• EXERCISE INSTRUCTIONS: Lines below containing the word "TechDetails" should be copied out.

##### DATASET EXCERPTS #####

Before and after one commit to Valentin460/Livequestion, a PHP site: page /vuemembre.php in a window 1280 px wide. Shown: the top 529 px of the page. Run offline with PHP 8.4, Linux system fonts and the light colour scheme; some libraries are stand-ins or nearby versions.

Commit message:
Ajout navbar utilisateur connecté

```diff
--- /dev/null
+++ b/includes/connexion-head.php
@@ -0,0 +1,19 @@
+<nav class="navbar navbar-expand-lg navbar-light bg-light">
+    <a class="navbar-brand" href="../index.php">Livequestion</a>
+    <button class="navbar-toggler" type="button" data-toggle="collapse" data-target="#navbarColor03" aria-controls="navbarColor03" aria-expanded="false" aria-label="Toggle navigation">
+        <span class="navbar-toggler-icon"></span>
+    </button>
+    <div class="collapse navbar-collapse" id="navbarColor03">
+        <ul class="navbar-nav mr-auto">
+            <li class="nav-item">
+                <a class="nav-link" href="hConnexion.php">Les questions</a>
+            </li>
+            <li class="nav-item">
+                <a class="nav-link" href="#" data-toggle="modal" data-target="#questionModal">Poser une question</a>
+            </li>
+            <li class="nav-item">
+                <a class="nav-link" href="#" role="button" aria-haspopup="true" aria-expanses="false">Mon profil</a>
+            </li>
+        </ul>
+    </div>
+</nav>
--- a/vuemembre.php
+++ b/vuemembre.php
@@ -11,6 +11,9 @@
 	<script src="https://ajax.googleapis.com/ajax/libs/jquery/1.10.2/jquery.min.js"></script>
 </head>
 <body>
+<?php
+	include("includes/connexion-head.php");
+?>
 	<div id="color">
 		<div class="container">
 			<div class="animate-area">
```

#####
##### DATASET EXCERPTS #####

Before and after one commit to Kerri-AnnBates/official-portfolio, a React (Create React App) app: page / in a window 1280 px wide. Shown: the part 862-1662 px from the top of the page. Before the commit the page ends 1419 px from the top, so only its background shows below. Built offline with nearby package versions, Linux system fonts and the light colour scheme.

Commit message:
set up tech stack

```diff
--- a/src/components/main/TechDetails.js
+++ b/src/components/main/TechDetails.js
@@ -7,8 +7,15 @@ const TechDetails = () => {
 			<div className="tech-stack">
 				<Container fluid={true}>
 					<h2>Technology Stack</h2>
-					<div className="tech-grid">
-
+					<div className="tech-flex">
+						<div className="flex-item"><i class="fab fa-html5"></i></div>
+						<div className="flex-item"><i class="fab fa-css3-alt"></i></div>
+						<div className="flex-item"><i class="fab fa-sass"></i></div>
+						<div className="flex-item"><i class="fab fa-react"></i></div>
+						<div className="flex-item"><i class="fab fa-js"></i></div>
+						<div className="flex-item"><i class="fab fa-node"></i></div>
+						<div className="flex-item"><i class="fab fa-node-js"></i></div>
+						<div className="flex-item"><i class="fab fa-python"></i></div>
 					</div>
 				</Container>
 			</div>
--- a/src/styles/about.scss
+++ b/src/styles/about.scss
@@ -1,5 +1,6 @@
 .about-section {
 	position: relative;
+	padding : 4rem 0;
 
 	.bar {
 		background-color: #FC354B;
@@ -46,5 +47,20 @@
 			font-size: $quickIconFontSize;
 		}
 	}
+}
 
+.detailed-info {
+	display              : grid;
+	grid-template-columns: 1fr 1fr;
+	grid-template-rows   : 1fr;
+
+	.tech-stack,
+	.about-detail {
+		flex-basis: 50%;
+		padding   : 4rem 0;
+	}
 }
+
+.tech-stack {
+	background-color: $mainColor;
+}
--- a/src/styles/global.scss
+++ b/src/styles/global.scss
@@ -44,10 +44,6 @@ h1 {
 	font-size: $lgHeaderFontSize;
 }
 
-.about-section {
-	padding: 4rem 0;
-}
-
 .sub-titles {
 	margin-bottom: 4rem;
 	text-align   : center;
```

#####

• RESPONSE AREA:
--- a/src/components/main/TechDetails.js
+++ b/src/components/main/TechDetails.js
@@ -7,8 +7,15 @@ const TechDetails = () => {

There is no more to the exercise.